On Marginalia

The compression of experience between the physical and the digital is not lossless.

Illustration of an open book.

Once upon a time, I relied on marginalia to bridge ideas I had while reading. I'm old, whatever, get over it. Marginalia is the commentary written in the margins of physical books, articles, and other textual material.

A downfall of becoming a digital native is the genuine lack of the experience of marginalia in many applications. Certain pieces of software allow notes to be inserted at various points, sure, but they lack the immediacy of a person creating that physical marginalia. The neural connections don't get made as quickly, becoming more ephemeral digital replications. Often, these notes become hidden from view unless you remember to (or desire to) expose them. You typically choose to hide them while working on something that needs your full attention. You only have so much screen space, after all.

Compare that to marginalia in a physical medium. They can't be hidden. They force themselves upon you to remind you of a past reaction to a piece or a connection you drew between two points. When deliberately reading a physical medium, you will sit there, pen or pencil in hand, and prepared to create marginalia—an inch-and-a-half-wide diary of the intellect.

It isn't a secondary feature of an application to flip on and off or one you can choose to display or not. It's active participation with an item in physical space. Once made, marginalia remain.

This isn't "old man yells at clouds," this is a growing sense of frustration at realizing that I'm not sure how to bring this immediacy and active participation to the digital world. I'm not even sure it can be brought to the digital world. There is a disconnect between keyboards, screens, and minds that might never be reconciled—barring some physical brain-jack interface and an impossibly realistic simulation like in The Matrix. I want to hope, but decades of development and design in the digital document creation and editing space have only given us more complicated interactions, not a more holistic experience replicating the physical world. Even document readers like the Kindle can't compare.

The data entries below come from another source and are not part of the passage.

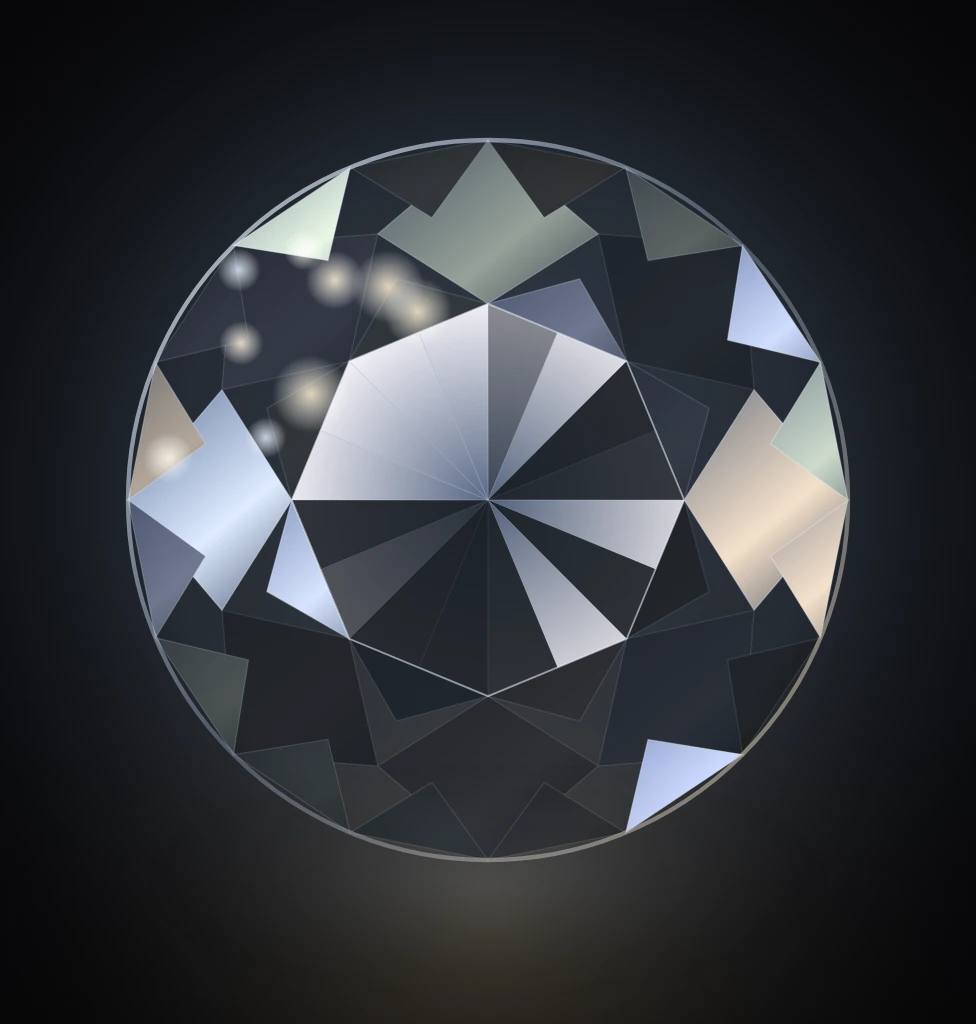
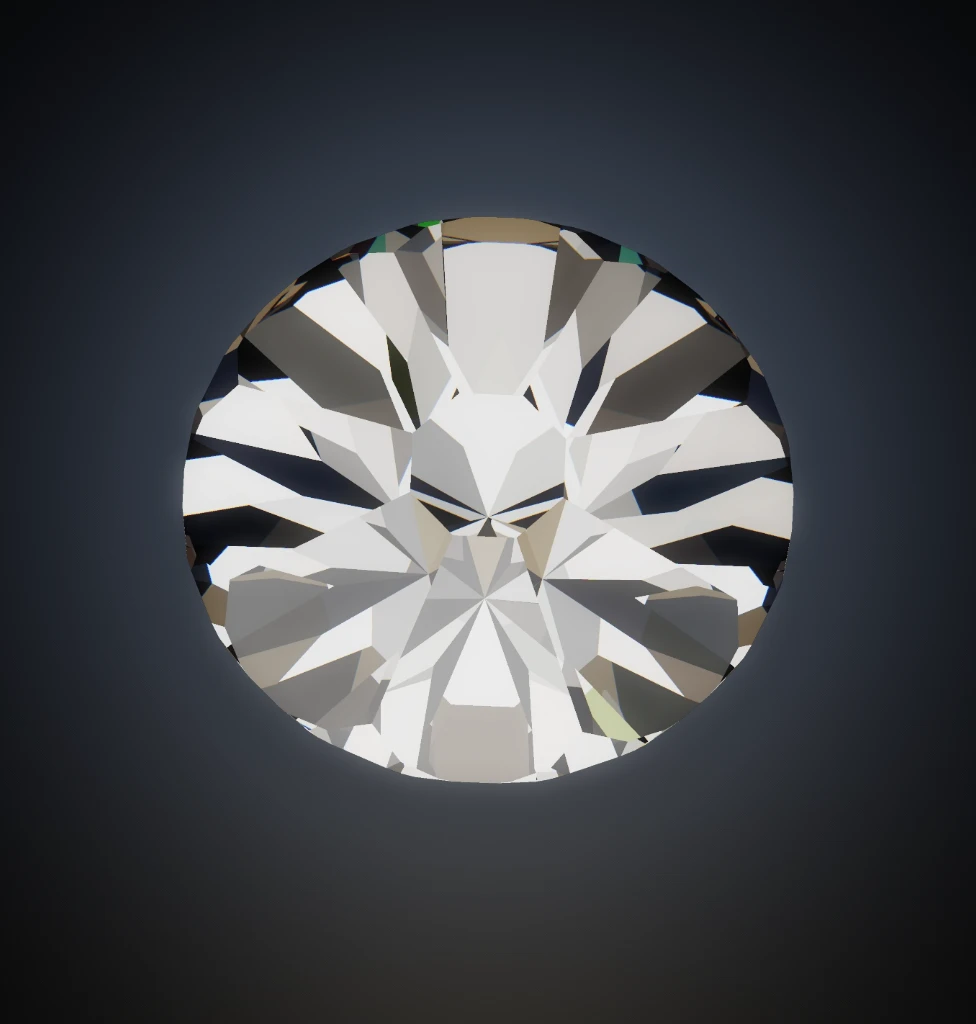
Trace the diamond for real, and give the whole site a room
A REAL STONE, NOT A DRAWING. The previous one was flat polygons with
gradients, which is why it read as a diagram. What makes a diamond look
like a diamond happens inside it, so this traces it: the gem is a convex
solid built from real facet planes — crown 34.5 degrees, pavilion 40.75,
table 56 per cent — and every pixel is a ray that takes the Fresnel
reflection off the crown, refracts in once per wavelength at diamond's
dispersion, bounces off the pavilion by total internal reflection until a
facet is shallow enough to let it out, and leaves into a studio
environment of one soft key, two strips and a warm bounce.

That is where the black facets beside blazing ones come from, and the
green and gold at the edges: nobody chose them, the geometry did. First
pass was blown to white because the lights were set for a tone map that
was not there; exposure came down and the stone appeared. Traced in the
browser's own canvas — no renderer, no 3D library, nothing added to the
project. 8.8 seconds for the hero view, 61 KB.

Two views, because they do different jobs: three-quarter for the hero, and
face-up on transparency for the pair that turn behind it. Face-up is the
one orientation where rotating a still image is honest, since a round
brilliant IS radially symmetric about that axis.

A ROOM FOR THE WHOLE SITE. AmbientField is a fixed layer behind every
page: two light masses drifting on clocks that do not divide into one
[…]

diff --git a/src/sections/home/Atelier.jsx b/src/sections/home/Atelier.jsx
@@ -12,15 +12,21 @@ import DotMatrix from '@/components/media/DotMatrix.jsx';
 /*
  * The house stone, drawn for this page rather than sourced.
  *
- * Real brilliant geometry — 58 facets, table at 54.5% of the girdle, eight-fold
- * symmetry — shaded from the same light direction the rest of the site uses.
- * It is an illustration and the caption says so; it is also the one view of a
- * brilliant that can honestly be turned, because a round brilliant IS radially
- * symmetric about this axis, which is what lets the background pair rotate
- * without pretending a flat picture has a back.
+ * Ray-traced, not drawn. Real brilliant geometry — 58 facets, crown 34.5
+ * degrees, pavilion 40.75, table 56% — and every pixel is a ray that refracts
+ * through the crown, bounces off the pavilion by total internal reflection and
+ * leaves into a studio environment, traced once per wavelength so the stone
+ * throws its own colour. It is a render and the caption says so.
+ *
+ * The turning pair behind the hero use the face-up trace, which is the one
+ * view a still image may honestly rotate: a round brilliant IS radially
+ * symmetric about that axis, so nothing hidden is being invented.
  */
 import diamondWide from '@/assets/diamonds/ngd-brilliant-figure-wide.webp';
 import diamondTall from '@/assets/diamonds/ngd-brilliant-figure-tall.webp';
+/* The same stone traced face-up on transparency: the pair that turn behind
+   the hero need no room around them, only the gem. */
+import diamondFace from '@/assets/diamonds/ngd-brilliant-traced-face.webp';
 
 import styles from './Atelier.module.css';
 
@@ -208,8 +214,8 @@ export default function Atelier() {
             different clocks so the pair never lines up into a pattern.
           */}
           <div className={styles.orbit} aria-hidden="true">
-            <img className={styles.orbitBig} src={diamondTall} alt="" width="976" height="1024" loading="lazy" decoding="async" />
-            <img className={styles.orbitSmall} src={diamondTall} alt="" width="976" height="1024" loading="lazy" decoding="async" />
+            <img className={styles.orbitBig} src={diamondFace} alt="" width="760" height="760" loading="lazy" decoding="async" />
+            <img className={styles.orbitSmall} src={diamondFace} alt="" width="760" height="760" loading="lazy" decoding="async" />
           </div>
 
           {/*
@@ -327,7 +333,7 @@ export default function Atelier() {
                   <img
                     className={styles.photo}
                     src={diamondWide}
-                    alt="An illustration of a round brilliant diamond seen face-up, its facets catching one light."
+                    alt="A round brilliant diamond, rendered: its facets catch a studio light and split it into colour."
                     width="1536"
                     height="1024"
                     loading="eager"
@@ -367,7 +373,7 @@ export default function Atelier() {
                   />
                 </svg>
               </div>
-              <figcaption className={styles.note}>Illustration · round brilliant, 58 facets</figcaption>
+              <figcaption className={styles.note}>Rendered · round brilliant, 58 facets</figcaption>
             </figure>
           </div>
         </div>

diff --git a/src/components/chrome/AmbientField.module.css b/src/components/chrome/AmbientField.module.css
@@ -1,0 +1,99 @@
+/*
+ * Behind everything, and it must stay there.
+ *
+ * z-index 0 on a fixed element with no stacking-context ancestor puts it under
+ * the page content, which all sits in the normal flow above it. It is never
+ * given a background of its own — only light — so whatever the theme sets on
+ * body still shows through and both themes work without a variant.
+ */
+.field {
+  position: fixed;
+  inset: 0;
+  z-index: 0;
+  pointer-events: none;
+  overflow: hidden;
+  /* Cheap on the compositor and impossible to interact with. */
+  contain: strict;
+}
+
+.field span {
+  position: absolute;
+  display: block;
+  border-radius: 50%;
+  filter: blur(120px);
+  will-change: transform;
+}
+
+/*
+ * Two masses on clocks that do not divide into one another — 71 and 97
+ * seconds — so the pair never returns to the same arrangement and the movement
+ * never reads as a loop.
+ */
+.driftA {
+  width: min(70vw, 60rem);
+  height: min(70vw, 60rem);
+  left: -18%;
+  top: -14%;
+  background: radial-gradient(closest-side, rgba(120, 148, 190, 0.16), transparent 70%);
+  animation: driftA 71s ease-in-out infinite;
+}
+
+.driftB {
+  width: min(60vw, 48rem);
+  height: min(60vw, 48rem);
+  right: -14%;
+  bottom: -18%;
+  background: radial-gradient(closest-side, rgba(189, 160, 106, 0.14), transparent 70%);
+  animation: driftB 97s ease-in-out infinite;
+}
+
+@keyframes driftA {
+  0%, 100% { transform: translate3d(0, 0, 0) scale(1); }
+  33%      { transform: translate3d(9vw, 6vh, 0) scale(1.12); }
+  66%      { transform: translate3d(-5vw, 11vh, 0) scale(0.94); }
+}
+
+@keyframes driftB {
+  0%, 100% { transform: translate3d(0, 0, 0) scale(1); }
+  40%      { transform: translate3d(-8vw, -7vh, 0) scale(1.1); }
+  75%      { transform: translate3d(4vw, -12vh, 0) scale(0.96); }
+}
+
+/*
+ * A faceted lattice, turning. Two crossed gradients at sixty degrees give the
+ * rhombic grid a brilliant's crown is set out on; the radial mask keeps it away
+ * from the edges so it reads as light on a surface rather than as wallpaper.
+ */
+.lattice {
+  inset: -40%;
+  width: auto;
+  height: auto;
+  border-radius: 0;
+  filter: none;
+  opacity: 0.5;
+  background-image:
+    repeating-linear-gradient(60deg, rgba(189, 160, 106, 0.05) 0 1px, transparent 1px 84px),
+    repeating-linear-gradient(-60deg, rgba(150, 178, 214, 0.045) 0 1px, transparent 1px 84px);
+  mask-image: radial-gradient(52% 46% at 50% 44%, #000 8%, transparent 72%);
+  -webkit-mask-image: radial-gradient(52% 46% at 50% 44%, #000 8%, transparent 72%);
+  animation: latticeTurn 260s linear infinite;
+}
+
+@keyframes latticeTurn {
+  from { rotate: 0deg; }
+  to   { rotate: 360deg; }
+}
+
+/* The light theme carries far less of it: on a pale ground the same values
+   read as smudges rather than as atmosphere. */
+:global([data-theme='light']) .driftA { background: radial-gradient(closest-side, rgba(90, 118, 165, 0.09), transparent 70%); }
+:global([data-theme='light']) .driftB { background: radial-gradient(closest-side, rgba(150, 122, 66, 0.08), transparent 70%); }
+:global([data-theme='light']) .lattice { opacity: 0.32; }
+
+@media (prefers-reduced-motion: reduce) {
+  .driftA,
+  .driftB,
+  .lattice {
+    animation: none;
+  }
+}

diff --git a/src/components/chrome/AmbientField.jsx b/src/components/chrome/AmbientField.jsx
@@ -1,0 +1,30 @@
+import styles from './AmbientField.module.css';
+
+/**
+ * The room the whole site sits in.
+ *
+ * A fixed layer behind every page: two very slow light masses that drift
+ * against each other, and a faint faceted lattice that turns once every few
+ * minutes. It is deliberately close to invisible — the test is that removing
+ * it should make the site feel flatter without anyone being able to say what
+ * changed.
+ *
+ * WHY IT IS SAFE TO HAVE ON EVERY PAGE. It is three elements and pure CSS: no
+ * script, no canvas, no scroll listener, nothing that can fail. `position:
+ * fixed` means it never grows the page, `pointer-events: none` means it can
+ * never take a click, and it is hidden from assistive technology entirely.
+ *
+ * WHAT IT MUST NOT DO. Compete. Every colour here is a hair off the page's own
+ * background, and the movement is measured in minutes, so it can never pull
+ * the eye away from a headline or a photograph. Under reduced motion it stops
+ * dead and stays as a still gradient.
+ */
+export default function AmbientField() {
+  return (
+    <div className={styles.field} aria-hidden="true">
+      <span className={styles.driftA} />
+      <span className={styles.driftB} />
+      <span className={styles.lattice} />
+    </div>
+  );
+}

diff --git a/src/App.jsx b/src/App.jsx
@@ -11,6 +11,7 @@ import Footer from '@/components/chrome/Footer.jsx';
 import Preloader from '@/components/chrome/Preloader.jsx';
 import SiteExperience from '@/components/chrome/SiteExperience.jsx';
 import SmoothScrollProvider from '@/providers/SmoothScrollProvider.jsx';
+import AmbientField from '@/components/chrome/AmbientField.jsx';
 import PageTransition from '@/components/chrome/PageTransition.jsx';
 import DiamondCursor from '@/components/cursor/DiamondCursor.jsx';
 import ContinueNext from '@/components/chrome/ContinueNext.jsx';
@@ -281,6 +282,10 @@ export default function App() {
       {/*
         The fixed diamond backdrop is gone.
         
+      {/* The room the whole site sits in: two slow light masses and a turning
+          lattice, fixed behind every page. Pure CSS, so it cannot fail, and it
+          stops entirely under reduced motion. */}
+      <AmbientField />
         It sat at 55% opacity behind every chapter — a single macro photograph
         blown across the whole viewport and blurred, which read as a grey smear
         rather than as atmosphere, and competed with the actual subject of each

diff --git a/src/sections/home/Chapter.module.css b/src/sections/home/Chapter.module.css
@@ -421,3 +421,35 @@
    */
   .wrap[data-flip]:has(.figure[data-wide]) { grid-template-columns: 1.15fr 0.85fr; }
 }
+
+/*
+ * ONE PASS OF LIGHT ACROSS THE PLATE, tied to the scroll rather than a timer.
+ *
+ * --sp runs 0..1 across the whole chapter, so the band crosses the card once
+ * as the chapter is read and is gone by the time the next one arrives. Driving
+ * it from the scroll instead of a loop means it can never sweep while the
+ * reader is sitting still, which is when a moving highlight becomes a
+ * distraction rather than a material.
+ */
+.frame::after {
+  content: '';
+  position: absolute;
+  inset: -30% -60%;
+  pointer-events: none;
+  z-index: 3;
+  mix-blend-mode: screen;
+  opacity: calc(1 - abs(var(--sp, 0) * 2 - 1));
+  background: linear-gradient(
+    108deg,
+    transparent 44%,
+    rgba(255, 250, 238, 0.09) 48%,
+    rgba(255, 250, 238, 0.22) 50%,
+    rgba(206, 222, 245, 0.09) 52%,
+    transparent 56%
+  );
+  transform: translate3d(calc(var(--sp, 0) * 128% - 64%), 0, 0);
+}
+
+@media (prefers-reduced-motion: reduce) {
+  .frame::after { display: none; }
+}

And that's a shame. I wish I had a solution, but I'm not sure we will ever find one. The interface between the physical and the digital will always lose some data due to the "compression" of experience between the two. In this case, some of the lost data is that sense of immediacy and connection with our marginalia.